Hoover fellow describes life under the Soviet police state
Harrison, a research fellow at the Hoover Institution, draws on Soviet Communist Party and secret police records housed at the Hoover Institution Library & Archives. In his work, he describes how people became entangled in the workings of Soviet rule.
Harrison describes the changes the Soviet police state underwent from the 1930s to the 1970s. He outlines the seven basic principles on which that police state operated during its history, from the Bolshevik Revolution of 1917 to the collapse of the Soviet Union in 1991.

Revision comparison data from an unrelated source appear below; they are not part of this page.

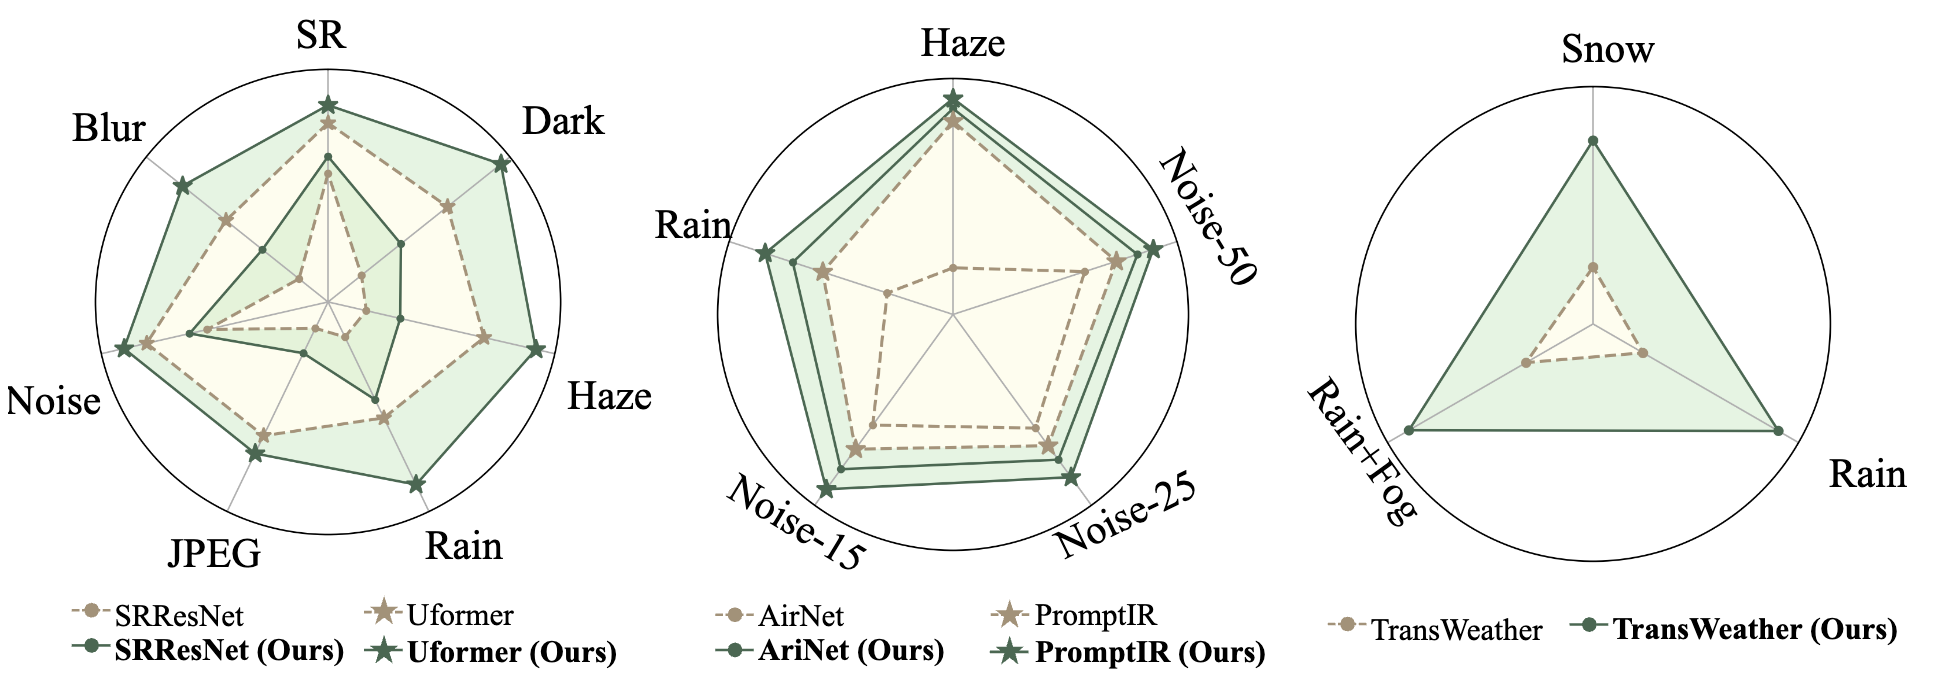
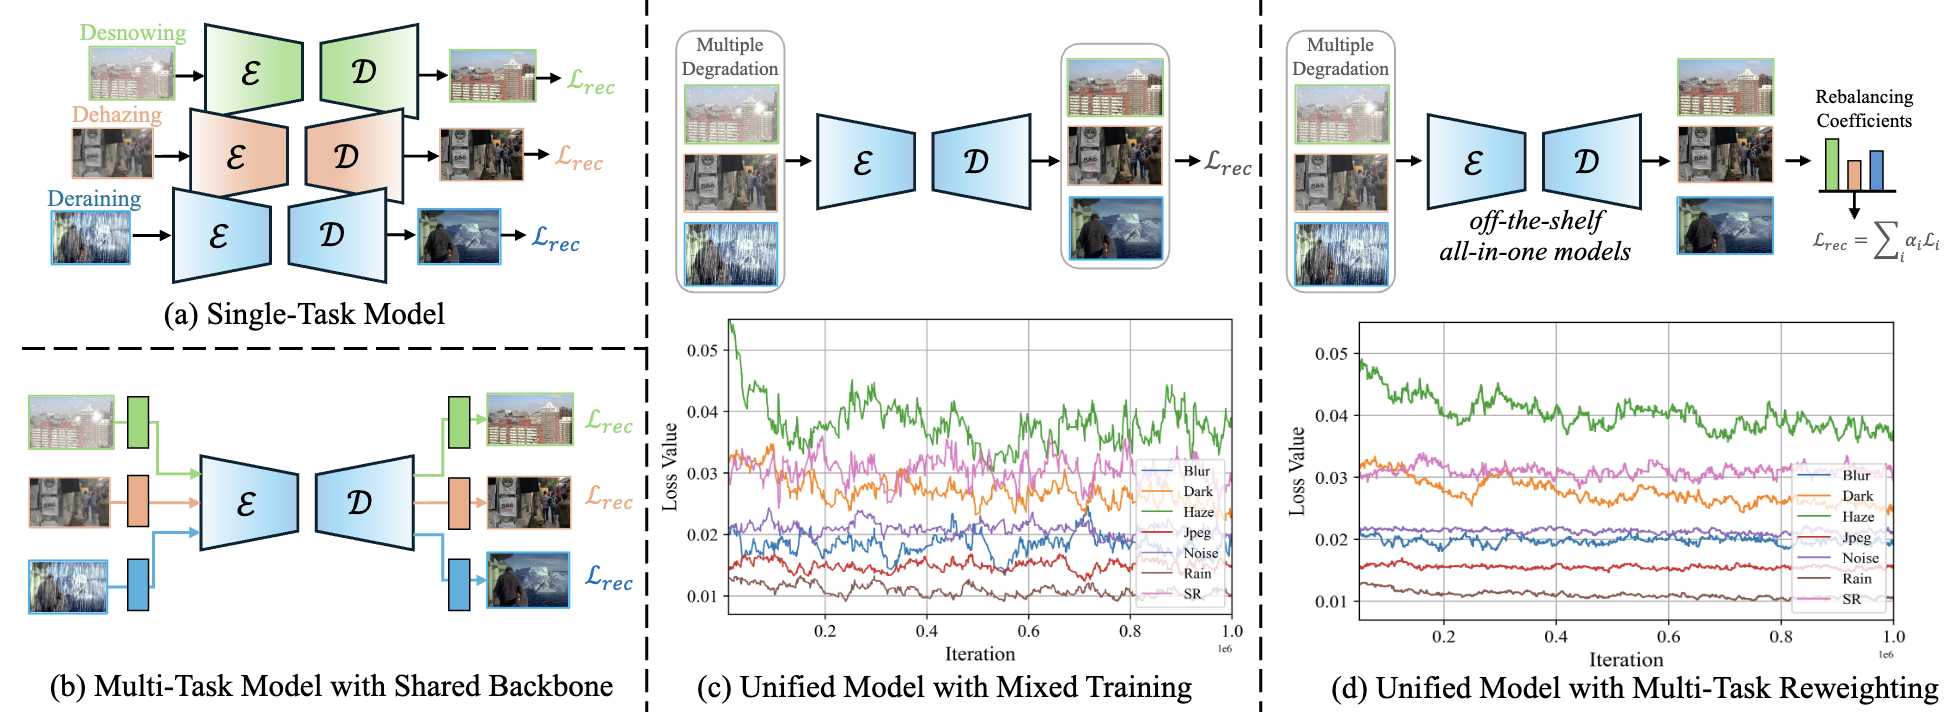
UPDATE: recent Accepted papers

diff --git a/_site/index.html b/_site/index.html
@@ -256,9 +256,11 @@ I obtained my Bachelor degree from Soochow University in 2020. Currently, I am a
 <h1 id="news">News</h1>
 
 <ul>
+  <li><strong style="color: rgb(90, 100, 120);">2024-07</strong>: One first author paper was accepted in ACM Multimedia 2024.</li>
+  <li><strong style="color: rgb(90, 100, 120);">2024-07</strong>: One paper to appear in ECCV 2024 .</li>
   <li><strong style="color: rgb(90, 100, 120);">2024-04</strong>: One first author paper was accepted in ICME 2024 (Oral).</li>
   <li><strong style="color: rgb(90, 100, 120);">2024-01</strong>: One first author paper was accepted in Machine Intelligence Research.</li>
-    <li><strong style="color: rgb(90, 100, 120);">2024-01</strong>: One paper to appear in ICLR 2024 .</li>
+    <li><strong style="color: rgb(90, 100, 120);">2024-01</strong>: One paper to appear in ICLR 2024.</li>
   <li><strong style="color: rgb(90, 100, 120);">2023-12</strong>: One first author paper was accepted in AAAI 2024.</li>
   <li><strong style="color: rgb(90, 100, 120);">2023-05</strong>: One first author paper was accepted in IEEE Trans. Neural Networks Learn. Syst.</li>
   <li><strong style="color: rgb(90, 100, 120);">2023-04</strong>: One paper to appear in ICML 2023.</li>
@@ -326,7 +328,7 @@ I obtained my Bachelor degree from Soochow University in 2020. Currently, I am a
       <img style="margin:5px;padding-right:20px;width:100%;max-width:100%;" src="../assets/img/index/mm.png" alt="" />
     </td>
     <td width="75%" valign="center" class="text-wrapper"> 
-      <div style="color: rgb(118, 130, 150); font-size: 0.9em; line-height: 1.3;"> Under Review </div>
+      <div style="color: rgb(118, 130, 150); font-size: 0.9em; line-height: 1.3;"> ACM MM 24 </div>
       <div class="paper-title">
         Harmony in Diversity: Improving All-in-One Image Restoration via Multi-Task Collaboration
       </div>
@@ -336,7 +338,8 @@ I obtained my Bachelor degree from Soochow University in 2020. Currently, I am a
       <!-- <em>ACM Multimedia <strong>(ACM MM)</strong></em>, 2023 -->
      <!-- <br> -->
 <!--       <a href="https://me.csgwu.site/MCLIR">[Project]</a>  -->
-      <a href="https://github.com/Aitical/Art">[Code]</a> and  <a href="">[Paper]</a>  are coming. 
+      <a href="https://github.com/Aitical/Art">[Code]</a> 
+      <a href="https://openreview.net/pdf?id=aMgbnUqSHv">[Paper]</a> 
 <!--       <a href="https://arxiv.org/abs/2309.06023">[Valse Poster]</a> -->
 
       <!-- <a href="">[Code]</a> -->
@@ -481,6 +484,40 @@ I obtained my Bachelor degree from Soochow University in 2020. Currently, I am a
 <!--       <a href="https://github.com/Aitical/SCNet">[Project]</a>  -->
       <a href="https://github.com/Aitical/PCL-SISR">[Code]</a> 
      <a href="https://arxiv.org/abs/2401.05633">[Arxiv]</a>
+<!--       <a href="https://arxiv.org/abs/2309.06023">[Valse Poster]</a> -->
+
+      <!-- <a href="">[Code]</a> -->
+      <!-- <a href="https://paperswithcode.com/dataset/pipal-perceptual-iqa-dataset">[Benchmark]</a>  -->
+      <!-- <a href="https://www.jasongt.com/research-full">[CVPR 2022 NTIRE Challenge]</a>  -->
+      <!-- <a href="https://www.youtube.com/watch?v=315Umwgpa6s">[Youtube]</a>  -->
+      <!-- <a href="https://www.bilibili.com/video/BV1cr4y1P7s4">[Bilibili]</a>  -->
+      <br />
+<!-- <p>&#x1F525; <i>The extended journal version is under review.</i></p> -->
+      <!-- <p> 
+           
+      </p> -->
+    </td>
+</tr>
+<!-- =================================================================================== -->
+
+
+
+<!-- =================================================================================== -->
+  <tr>
+    <td style="margin:5px;padding:5px;width:30%;max-width:30%" align="center" class="image-wrapper">
+      <img style="margin:5px;padding-right:20px;width:100%;max-width:100%;" src="../assets/img/index/eccv24.png" alt="" />
+    </td>
+    <td width="75%" valign="center" class="text-wrapper"> 
+      <div style="color: rgb(118, 130, 150); font-size: 0.9em; line-height: 1.3;">ECCV 2024</div>
+      <div class="paper-title">
+      Improving Domain Generalization in Self-Supervised Monocular Depth Estimation via Stabilized Adversarial Training
+      </div>
+      <div class="author">
+      Yuanqi Yao, <span class="author-me">Gang Wu</span>, Kui Jiang, Siao Liu, Jian Kuai, Xianming Liu, and Junjun Jiang
+      </div>
+      <!-- <em>ACM Multimedia <strong>(ACM MM)</strong></em>, 2023 -->
+     <!-- <br> -->
+<!--       <a href="https://github.com/Aitical/SCNet">[Project]</a>  -->
 <!--       <a href="https://arxiv.org/abs/2309.06023">[Valse Poster]</a> -->
 
       <!-- <a href="">[Code]</a> -->
@@ -799,7 +836,7 @@ Information Fusion <br />
 
     <footer>
       <span>
-        &copy; <time datetime="2024-05-13 19:35:53 +0800">2024</time> Gang Wu (吴刚).
+        &copy; <time datetime="2024-08-11 13:56:18 +0800">2024</time> Gang Wu (吴刚).
 
 
 

diff --git a/_site/portfolio/index.html b/_site/portfolio/index.html
@@ -64,7 +64,7 @@
 
     <footer>
       <span>
-        &copy; <time datetime="2024-05-13 19:35:53 +0800">2024</time> Gang Wu (吴刚).
+        &copy; <time datetime="2024-08-11 13:56:18 +0800">2024</time> Gang Wu (吴刚).
 
 
 

diff --git a/index.md b/index.md
@@ -212,9 +212,11 @@ I obtained my Bachelor degree from Soochow University in 2020. Currently, I am a
 # News
 
 <ul>
+  <li><strong style="color: rgb(90, 100, 120);">2024-07</strong>: One first author paper was accepted in ACM Multimedia 2024.</li>
+  <li><strong style="color: rgb(90, 100, 120);">2024-07</strong>: One paper to appear in ECCV 2024 .</li>
   <li><strong style="color: rgb(90, 100, 120);">2024-04</strong>: One first author paper was accepted in ICME 2024 (Oral).</li>
   <li><strong style="color: rgb(90, 100, 120);">2024-01</strong>: One first author paper was accepted in Machine Intelligence Research.</li>
-    <li><strong style="color: rgb(90, 100, 120);">2024-01</strong>: One paper to appear in ICLR 2024 .</li>
+    <li><strong style="color: rgb(90, 100, 120);">2024-01</strong>: One paper to appear in ICLR 2024.</li>
   <li><strong style="color: rgb(90, 100, 120);">2023-12</strong>: One first author paper was accepted in AAAI 2024.</li>
   <li><strong style="color: rgb(90, 100, 120);">2023-05</strong>: One first author paper was accepted in IEEE Trans. Neural Networks Learn. Syst.</li>
   <li><strong style="color: rgb(90, 100, 120);">2023-04</strong>: One paper to appear in ICML 2023.</li>
@@ -288,7 +290,7 @@ I obtained my Bachelor degree from Soochow University in 2020. Currently, I am a
       <img style="margin:5px;padding-right:20px;width:100%;max-width:100%;" src="../assets/img/index/mm.png" alt="">
     </td>
     <td width="75%" valign="center" class="text-wrapper"> 
-      <div style="color: rgb(118, 130, 150); font-size: 0.9em; line-height: 1.3;"> Under Review </div>
+      <div style="color: rgb(118, 130, 150); font-size: 0.9em; line-height: 1.3;"> ACM MM 24 </div>
       <div  class="paper-title">
         Harmony in Diversity: Improving All-in-One Image Restoration via Multi-Task Collaboration
       </div>
@@ -298,7 +300,8 @@ I obtained my Bachelor degree from Soochow University in 2020. Currently, I am a
       <!-- <em>ACM Multimedia <strong>(ACM MM)</strong></em>, 2023 -->
      <!-- <br> -->
 <!--       <a href="https://me.csgwu.site/MCLIR">[Project]</a>  -->
-      <a href="https://github.com/Aitical/Art">[Code]</a> and  <a href="">[Paper]</a>  are coming. 
+      <a href="https://github.com/Aitical/Art">[Code]</a> 
+      <a href="https://openreview.net/pdf?id=aMgbnUqSHv">[Paper]</a> 
 <!--       <a href="https://arxiv.org/abs/2309.06023">[Valse Poster]</a> -->
 
       <!-- <a href="">[Code]</a> -->
@@ -443,6 +446,40 @@ I obtained my Bachelor degree from Soochow University in 2020. Currently, I am a
 <!--       <a href="https://github.com/Aitical/SCNet">[Project]</a>  -->
       <a href="https://github.com/Aitical/PCL-SISR">[Code]</a> 
      <a href="https://arxiv.org/abs/2401.05633">[Arxiv]</a>
+<!--       <a href="https://arxiv.org/abs/2309.06023">[Valse Poster]</a> -->
+
+      <!-- <a href="">[Code]</a> -->
+      <!-- <a href="https://paperswithcode.com/dataset/pipal-perceptual-iqa-dataset">[Benchmark]</a>  -->
+      <!-- <a href="https://www.jasongt.com/research-full">[CVPR 2022 NTIRE Challenge]</a>  -->
+      <!-- <a href="https://www.youtube.com/watch?v=315Umwgpa6s">[Youtube]</a>  -->
+      <!-- <a href="https://www.bilibili.com/video/BV1cr4y1P7s4">[Bilibili]</a>  -->
+      <br>
+<!-- <p>&#x1F525; <i>The extended journal version is under review.</i></p> -->
+      <!-- <p> 
+           
+      </p> -->
+    </td>
+</tr>
+<!-- =================================================================================== -->
+
+
+
+<!-- =================================================================================== -->
+  <tr>
+    <td style="margin:5px;padding:5px;width:30%;max-width:30%" align="center" class="image-wrapper">
+      <img style="margin:5px;padding-right:20px;width:100%;max-width:100%;" src="../assets/img/index/eccv24.png" alt="">
+    </td>
+    <td width="75%" valign="center" class="text-wrapper"> 
+      <div style="color: rgb(118, 130, 150); font-size: 0.9em; line-height: 1.3;">ECCV 2024</div>
+      <div  class="paper-title">
+      Improving Domain Generalization in Self-Supervised Monocular Depth Estimation via Stabilized Adversarial Training
+      </div>
+      <div class="author">
+      Yuanqi Yao, <span class="author-me">Gang Wu</span>, Kui Jiang, Siao Liu, Jian Kuai, Xianming Liu, and Junjun Jiang
+      </div>
+      <!-- <em>ACM Multimedia <strong>(ACM MM)</strong></em>, 2023 -->
+     <!-- <br> -->
+<!--       <a href="https://github.com/Aitical/SCNet">[Project]</a>  -->
 <!--       <a href="https://arxiv.org/abs/2309.06023">[Valse Poster]</a> -->
 
       <!-- <a href="">[Code]</a> -->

ROBERT SERVICE, a senior fellow at Hoover and expert on the Soviet Union, said: “This is a very different book about the USSR. It tells everyday stories about how the ordinary secret policemen interacted with ordinary citizens and shows us the pathos, the arbitrariness and even the sometimes comical side of a system of pervasive oppression.”
Although well-known Soviets appear in Harrison’s stories, the central characters are people who will have been remembered only within their families. These tales, chosen for their humanity and inhumanity, offer a glimpse of the inner workings of one of the world’s most effective and durable police states.